Discussing his new book, the Harvard minister calls for modesty in religious debate and decries the domestication of the Christian God.

Interview by Lisa Miller

Newsweek Web Exclusive
Nov 10, 2007

Peter GomesIn his new book The Scandalous Gospel of Jesus the Rev. Peter Gomes pushes Christians to see beyond what he says is the “domesticated” view of the Christian Lord and embrace instead the gospel message of radical good and radical justice. Gomes decries the slogan “What would Jesus do?” as superficial and self-justifying, preferring instead “What would Jesus have me do?” “Unlike Dr. Phil, [Jesus] does not dispense free advice on television,” writes Gomes, “so it falls to us to try to figure out what we ought to do in our time, with our own skills and problems, based on what we think about Jesus.” The iconoclastic Gomes is the Plummer Professor of Christian Morals at Harvard University and the minister of Memorial Church in Harvard Yard. NEWSWEEK’s Lisa Miller spoke with him. Excerpts:

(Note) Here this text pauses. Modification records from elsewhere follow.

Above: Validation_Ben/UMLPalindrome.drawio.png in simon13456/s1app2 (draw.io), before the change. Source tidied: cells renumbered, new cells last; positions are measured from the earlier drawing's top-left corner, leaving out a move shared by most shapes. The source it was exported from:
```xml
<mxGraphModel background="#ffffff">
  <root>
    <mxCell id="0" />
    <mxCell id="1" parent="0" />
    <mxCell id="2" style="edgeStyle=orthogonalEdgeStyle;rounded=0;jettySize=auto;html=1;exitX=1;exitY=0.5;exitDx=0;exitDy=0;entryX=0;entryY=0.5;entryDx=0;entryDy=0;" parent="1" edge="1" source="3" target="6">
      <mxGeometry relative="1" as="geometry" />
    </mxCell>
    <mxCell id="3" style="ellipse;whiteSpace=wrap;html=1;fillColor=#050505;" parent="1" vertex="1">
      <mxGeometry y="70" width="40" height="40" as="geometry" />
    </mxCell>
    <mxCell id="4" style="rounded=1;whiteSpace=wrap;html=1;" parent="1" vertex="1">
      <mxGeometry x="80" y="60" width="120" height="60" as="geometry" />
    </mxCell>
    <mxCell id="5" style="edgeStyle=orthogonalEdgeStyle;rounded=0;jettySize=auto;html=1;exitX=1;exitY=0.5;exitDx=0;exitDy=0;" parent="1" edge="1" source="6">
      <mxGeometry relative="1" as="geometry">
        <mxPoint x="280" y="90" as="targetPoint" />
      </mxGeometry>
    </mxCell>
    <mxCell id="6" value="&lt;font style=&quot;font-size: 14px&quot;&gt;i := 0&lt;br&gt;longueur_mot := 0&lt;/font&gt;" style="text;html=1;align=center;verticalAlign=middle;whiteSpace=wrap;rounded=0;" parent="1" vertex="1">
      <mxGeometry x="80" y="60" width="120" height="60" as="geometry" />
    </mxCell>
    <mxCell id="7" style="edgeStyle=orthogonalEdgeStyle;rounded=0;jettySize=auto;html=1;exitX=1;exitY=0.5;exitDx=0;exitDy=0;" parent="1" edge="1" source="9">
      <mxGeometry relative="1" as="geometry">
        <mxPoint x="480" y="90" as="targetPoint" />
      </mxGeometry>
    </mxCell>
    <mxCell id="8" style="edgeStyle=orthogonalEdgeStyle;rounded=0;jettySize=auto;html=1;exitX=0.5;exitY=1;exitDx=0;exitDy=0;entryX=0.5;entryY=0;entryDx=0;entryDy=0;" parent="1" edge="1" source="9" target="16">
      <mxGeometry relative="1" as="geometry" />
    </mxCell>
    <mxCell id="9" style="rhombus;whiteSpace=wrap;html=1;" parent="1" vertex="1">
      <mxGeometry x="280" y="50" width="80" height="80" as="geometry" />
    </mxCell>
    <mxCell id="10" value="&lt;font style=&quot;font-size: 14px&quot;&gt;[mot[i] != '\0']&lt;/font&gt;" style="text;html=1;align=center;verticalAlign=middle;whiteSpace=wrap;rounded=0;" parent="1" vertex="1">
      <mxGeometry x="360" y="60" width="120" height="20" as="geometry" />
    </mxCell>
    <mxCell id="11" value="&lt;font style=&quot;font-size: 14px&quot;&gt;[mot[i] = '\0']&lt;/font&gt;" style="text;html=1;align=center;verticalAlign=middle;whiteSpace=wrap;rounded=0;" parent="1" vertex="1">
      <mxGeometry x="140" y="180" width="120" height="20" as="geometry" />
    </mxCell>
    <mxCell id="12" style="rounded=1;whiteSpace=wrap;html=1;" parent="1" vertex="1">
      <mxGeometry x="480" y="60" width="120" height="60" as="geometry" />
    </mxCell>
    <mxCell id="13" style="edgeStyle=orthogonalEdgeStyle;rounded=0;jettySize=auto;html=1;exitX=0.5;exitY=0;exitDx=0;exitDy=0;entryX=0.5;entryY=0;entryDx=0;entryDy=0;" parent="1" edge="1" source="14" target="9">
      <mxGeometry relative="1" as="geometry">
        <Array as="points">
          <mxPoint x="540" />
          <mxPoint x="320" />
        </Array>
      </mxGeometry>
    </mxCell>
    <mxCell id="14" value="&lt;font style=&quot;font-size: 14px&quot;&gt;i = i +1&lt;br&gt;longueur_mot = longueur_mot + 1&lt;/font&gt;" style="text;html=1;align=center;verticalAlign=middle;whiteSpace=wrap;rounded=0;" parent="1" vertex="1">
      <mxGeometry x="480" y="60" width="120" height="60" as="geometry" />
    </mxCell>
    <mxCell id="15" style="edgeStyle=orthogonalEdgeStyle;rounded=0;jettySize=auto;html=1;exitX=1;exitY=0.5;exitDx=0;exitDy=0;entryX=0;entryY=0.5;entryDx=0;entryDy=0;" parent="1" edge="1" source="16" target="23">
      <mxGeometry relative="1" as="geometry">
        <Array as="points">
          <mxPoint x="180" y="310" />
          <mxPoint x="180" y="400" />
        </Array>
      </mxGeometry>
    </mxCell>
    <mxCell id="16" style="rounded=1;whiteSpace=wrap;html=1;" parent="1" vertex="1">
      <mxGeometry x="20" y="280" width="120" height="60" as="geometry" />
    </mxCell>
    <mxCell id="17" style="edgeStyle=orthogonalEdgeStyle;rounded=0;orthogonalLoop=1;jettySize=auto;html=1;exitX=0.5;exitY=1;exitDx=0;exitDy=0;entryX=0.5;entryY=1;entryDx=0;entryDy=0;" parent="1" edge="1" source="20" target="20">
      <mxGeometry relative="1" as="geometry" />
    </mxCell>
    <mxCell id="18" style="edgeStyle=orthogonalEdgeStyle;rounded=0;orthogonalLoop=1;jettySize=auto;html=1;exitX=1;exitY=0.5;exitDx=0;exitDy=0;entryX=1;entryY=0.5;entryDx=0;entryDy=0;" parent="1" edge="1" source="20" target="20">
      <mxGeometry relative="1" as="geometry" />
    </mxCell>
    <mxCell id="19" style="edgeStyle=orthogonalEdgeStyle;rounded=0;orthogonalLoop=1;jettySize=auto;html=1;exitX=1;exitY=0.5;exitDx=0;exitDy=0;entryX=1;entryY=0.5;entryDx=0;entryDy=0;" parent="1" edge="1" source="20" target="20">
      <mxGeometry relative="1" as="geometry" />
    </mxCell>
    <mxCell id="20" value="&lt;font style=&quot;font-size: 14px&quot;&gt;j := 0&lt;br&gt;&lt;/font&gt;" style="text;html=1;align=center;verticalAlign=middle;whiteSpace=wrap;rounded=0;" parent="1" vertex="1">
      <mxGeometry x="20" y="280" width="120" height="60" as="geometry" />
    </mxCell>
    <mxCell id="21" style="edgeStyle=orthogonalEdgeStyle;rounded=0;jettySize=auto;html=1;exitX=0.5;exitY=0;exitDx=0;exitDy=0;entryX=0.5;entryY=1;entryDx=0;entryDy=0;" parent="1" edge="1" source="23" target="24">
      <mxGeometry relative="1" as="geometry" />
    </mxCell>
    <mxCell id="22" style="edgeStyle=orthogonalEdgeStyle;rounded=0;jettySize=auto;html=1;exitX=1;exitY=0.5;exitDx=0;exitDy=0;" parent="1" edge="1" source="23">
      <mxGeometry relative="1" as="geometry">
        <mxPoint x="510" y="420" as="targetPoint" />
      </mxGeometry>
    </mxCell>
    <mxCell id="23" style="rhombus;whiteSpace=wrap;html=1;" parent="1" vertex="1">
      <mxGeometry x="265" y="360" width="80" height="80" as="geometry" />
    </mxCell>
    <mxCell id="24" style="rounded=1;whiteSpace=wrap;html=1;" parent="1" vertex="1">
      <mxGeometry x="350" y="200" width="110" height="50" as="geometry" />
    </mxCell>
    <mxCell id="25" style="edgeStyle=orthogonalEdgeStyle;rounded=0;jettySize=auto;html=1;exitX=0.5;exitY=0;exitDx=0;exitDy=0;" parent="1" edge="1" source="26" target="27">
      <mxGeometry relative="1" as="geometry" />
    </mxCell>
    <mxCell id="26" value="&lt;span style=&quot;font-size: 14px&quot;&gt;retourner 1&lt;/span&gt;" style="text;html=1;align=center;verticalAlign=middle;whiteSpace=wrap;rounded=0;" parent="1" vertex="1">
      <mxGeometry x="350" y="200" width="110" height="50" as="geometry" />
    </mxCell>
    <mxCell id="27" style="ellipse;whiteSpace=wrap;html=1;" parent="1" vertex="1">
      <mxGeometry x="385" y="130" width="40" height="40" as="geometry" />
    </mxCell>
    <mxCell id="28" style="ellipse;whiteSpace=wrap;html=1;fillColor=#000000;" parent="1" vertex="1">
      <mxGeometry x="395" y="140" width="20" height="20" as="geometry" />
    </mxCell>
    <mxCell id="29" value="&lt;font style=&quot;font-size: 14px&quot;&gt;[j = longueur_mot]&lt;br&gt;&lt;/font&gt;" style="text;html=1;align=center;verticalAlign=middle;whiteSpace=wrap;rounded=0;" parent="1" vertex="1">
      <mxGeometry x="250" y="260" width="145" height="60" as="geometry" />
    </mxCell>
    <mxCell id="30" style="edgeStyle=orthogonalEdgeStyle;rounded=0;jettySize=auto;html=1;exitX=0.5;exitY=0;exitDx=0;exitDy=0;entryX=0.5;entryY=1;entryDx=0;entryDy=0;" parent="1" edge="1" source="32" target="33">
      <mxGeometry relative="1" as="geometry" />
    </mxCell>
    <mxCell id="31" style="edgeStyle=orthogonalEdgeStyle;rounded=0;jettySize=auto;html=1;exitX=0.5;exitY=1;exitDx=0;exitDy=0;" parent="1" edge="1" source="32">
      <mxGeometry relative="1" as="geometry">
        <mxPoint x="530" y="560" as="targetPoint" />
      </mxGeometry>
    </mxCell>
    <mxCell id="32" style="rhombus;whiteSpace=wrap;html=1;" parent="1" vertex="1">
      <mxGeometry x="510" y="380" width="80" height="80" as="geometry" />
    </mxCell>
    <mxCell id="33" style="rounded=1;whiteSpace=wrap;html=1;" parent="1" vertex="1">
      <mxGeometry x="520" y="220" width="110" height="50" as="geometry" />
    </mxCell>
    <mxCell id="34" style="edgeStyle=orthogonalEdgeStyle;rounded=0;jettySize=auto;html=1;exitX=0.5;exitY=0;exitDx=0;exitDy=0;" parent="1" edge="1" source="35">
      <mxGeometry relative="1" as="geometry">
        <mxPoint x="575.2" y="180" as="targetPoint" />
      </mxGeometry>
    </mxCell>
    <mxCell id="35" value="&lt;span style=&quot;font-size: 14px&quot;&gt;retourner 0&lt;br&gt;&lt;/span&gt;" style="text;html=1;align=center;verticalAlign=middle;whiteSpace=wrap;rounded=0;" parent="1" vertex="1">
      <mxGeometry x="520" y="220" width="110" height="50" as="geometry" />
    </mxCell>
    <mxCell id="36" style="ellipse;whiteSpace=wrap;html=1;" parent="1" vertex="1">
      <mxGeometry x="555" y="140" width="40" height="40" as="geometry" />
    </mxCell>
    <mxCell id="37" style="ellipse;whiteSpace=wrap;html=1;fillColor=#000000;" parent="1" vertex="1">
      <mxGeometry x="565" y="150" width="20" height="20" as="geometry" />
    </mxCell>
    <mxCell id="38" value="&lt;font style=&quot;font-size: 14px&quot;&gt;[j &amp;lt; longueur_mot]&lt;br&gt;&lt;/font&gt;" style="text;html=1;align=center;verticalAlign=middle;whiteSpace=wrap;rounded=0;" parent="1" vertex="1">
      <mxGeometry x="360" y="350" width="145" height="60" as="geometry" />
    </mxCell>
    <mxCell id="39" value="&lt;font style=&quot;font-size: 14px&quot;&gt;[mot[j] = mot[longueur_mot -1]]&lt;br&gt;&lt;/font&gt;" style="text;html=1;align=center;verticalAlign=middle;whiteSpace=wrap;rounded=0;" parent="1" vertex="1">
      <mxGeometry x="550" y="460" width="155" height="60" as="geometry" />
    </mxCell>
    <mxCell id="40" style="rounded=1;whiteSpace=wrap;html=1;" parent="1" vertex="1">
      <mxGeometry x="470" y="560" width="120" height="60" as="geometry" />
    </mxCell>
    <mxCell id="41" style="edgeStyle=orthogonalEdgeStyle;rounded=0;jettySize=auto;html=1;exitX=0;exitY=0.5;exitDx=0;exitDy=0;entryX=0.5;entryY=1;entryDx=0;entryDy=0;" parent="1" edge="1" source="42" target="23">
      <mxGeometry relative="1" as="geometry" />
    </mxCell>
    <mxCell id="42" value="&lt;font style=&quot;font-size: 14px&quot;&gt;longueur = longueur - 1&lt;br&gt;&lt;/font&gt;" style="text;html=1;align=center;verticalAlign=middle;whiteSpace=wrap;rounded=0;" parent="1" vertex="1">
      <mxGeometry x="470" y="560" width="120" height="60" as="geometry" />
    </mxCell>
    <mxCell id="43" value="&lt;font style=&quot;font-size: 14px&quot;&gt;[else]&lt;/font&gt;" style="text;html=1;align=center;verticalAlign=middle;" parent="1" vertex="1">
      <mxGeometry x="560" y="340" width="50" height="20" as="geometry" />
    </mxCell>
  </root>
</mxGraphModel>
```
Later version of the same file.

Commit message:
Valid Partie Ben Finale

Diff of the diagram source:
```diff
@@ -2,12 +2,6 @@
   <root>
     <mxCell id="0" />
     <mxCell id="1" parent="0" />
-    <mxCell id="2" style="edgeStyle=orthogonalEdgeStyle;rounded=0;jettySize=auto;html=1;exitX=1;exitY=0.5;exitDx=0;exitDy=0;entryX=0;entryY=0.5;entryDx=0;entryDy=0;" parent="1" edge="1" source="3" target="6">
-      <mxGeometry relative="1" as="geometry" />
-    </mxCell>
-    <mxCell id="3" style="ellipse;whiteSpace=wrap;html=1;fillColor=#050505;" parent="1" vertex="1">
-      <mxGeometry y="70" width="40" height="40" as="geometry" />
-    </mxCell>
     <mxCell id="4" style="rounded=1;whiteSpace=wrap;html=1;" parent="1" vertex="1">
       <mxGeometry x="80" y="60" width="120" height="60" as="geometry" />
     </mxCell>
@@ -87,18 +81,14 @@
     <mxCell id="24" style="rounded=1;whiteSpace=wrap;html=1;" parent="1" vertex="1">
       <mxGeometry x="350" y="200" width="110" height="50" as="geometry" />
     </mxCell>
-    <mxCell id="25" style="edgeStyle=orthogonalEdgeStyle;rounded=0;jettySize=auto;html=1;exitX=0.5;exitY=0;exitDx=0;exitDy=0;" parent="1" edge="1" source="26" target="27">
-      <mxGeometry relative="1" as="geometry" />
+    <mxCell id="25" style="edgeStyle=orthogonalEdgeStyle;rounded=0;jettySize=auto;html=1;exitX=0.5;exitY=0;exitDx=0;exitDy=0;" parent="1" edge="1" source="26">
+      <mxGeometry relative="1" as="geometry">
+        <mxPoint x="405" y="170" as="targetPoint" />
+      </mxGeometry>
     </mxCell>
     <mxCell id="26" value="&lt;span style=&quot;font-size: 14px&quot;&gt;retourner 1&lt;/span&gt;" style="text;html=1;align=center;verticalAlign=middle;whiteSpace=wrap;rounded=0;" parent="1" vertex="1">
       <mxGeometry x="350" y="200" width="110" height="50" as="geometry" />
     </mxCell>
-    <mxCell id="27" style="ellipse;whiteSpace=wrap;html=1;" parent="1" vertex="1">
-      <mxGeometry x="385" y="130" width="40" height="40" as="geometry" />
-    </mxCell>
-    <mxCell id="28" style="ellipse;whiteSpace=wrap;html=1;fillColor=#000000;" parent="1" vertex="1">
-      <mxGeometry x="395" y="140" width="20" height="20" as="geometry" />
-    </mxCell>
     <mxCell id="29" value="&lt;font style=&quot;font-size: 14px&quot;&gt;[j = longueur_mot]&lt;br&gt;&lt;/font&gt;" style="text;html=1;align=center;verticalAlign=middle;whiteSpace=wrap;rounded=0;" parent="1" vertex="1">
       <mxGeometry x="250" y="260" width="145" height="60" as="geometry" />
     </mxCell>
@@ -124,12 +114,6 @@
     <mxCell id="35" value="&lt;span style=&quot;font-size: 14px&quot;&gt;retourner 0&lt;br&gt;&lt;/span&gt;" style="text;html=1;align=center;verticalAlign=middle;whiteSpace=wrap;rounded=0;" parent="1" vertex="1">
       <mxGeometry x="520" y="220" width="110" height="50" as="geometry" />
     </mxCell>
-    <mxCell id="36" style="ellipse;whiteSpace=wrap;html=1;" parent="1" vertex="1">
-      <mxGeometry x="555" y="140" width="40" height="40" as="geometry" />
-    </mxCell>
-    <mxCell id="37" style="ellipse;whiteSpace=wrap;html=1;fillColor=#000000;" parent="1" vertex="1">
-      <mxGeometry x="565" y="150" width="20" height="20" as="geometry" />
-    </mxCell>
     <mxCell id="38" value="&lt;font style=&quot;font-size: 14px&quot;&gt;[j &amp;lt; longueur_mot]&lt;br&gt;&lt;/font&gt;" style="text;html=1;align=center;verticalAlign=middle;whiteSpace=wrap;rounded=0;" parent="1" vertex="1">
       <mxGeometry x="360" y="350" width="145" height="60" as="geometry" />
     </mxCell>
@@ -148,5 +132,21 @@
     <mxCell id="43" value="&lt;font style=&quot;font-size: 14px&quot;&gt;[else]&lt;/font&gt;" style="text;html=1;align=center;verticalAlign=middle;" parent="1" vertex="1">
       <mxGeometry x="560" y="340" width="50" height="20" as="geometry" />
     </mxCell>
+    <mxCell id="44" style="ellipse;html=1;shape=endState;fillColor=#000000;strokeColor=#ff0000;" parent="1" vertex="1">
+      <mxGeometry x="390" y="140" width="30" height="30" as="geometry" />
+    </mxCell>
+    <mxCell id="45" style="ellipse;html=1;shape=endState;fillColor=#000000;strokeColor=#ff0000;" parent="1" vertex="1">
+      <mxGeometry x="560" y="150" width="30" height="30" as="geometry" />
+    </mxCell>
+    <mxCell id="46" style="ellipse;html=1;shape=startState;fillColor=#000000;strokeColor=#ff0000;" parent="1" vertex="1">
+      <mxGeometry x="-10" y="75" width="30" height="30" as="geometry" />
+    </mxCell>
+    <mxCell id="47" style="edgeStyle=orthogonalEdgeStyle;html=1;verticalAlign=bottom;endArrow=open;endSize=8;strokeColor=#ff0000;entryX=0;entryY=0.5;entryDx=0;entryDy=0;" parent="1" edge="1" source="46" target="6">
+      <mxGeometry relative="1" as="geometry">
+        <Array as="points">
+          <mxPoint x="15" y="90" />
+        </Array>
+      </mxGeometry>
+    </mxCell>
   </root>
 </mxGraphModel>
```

What do you think is wrong with the public conversation about religion today?
Rev. Peter Gomes: Well, most of it is conducted quite frankly at too high a decibel level, and it is not particularly well informed. It’s a lot of shouting and not very much substance, and it tends to give religion a very bad name.

What’s the solution?
I think the solution is a certain amount of modesty, which is a very old-fashioned word, in making claims that we don’t know very much about, and with respect to traditions that are not our own. I am unabashedly a Christian, but most people who talk about Christianity don’t know very much about what they’re talking about.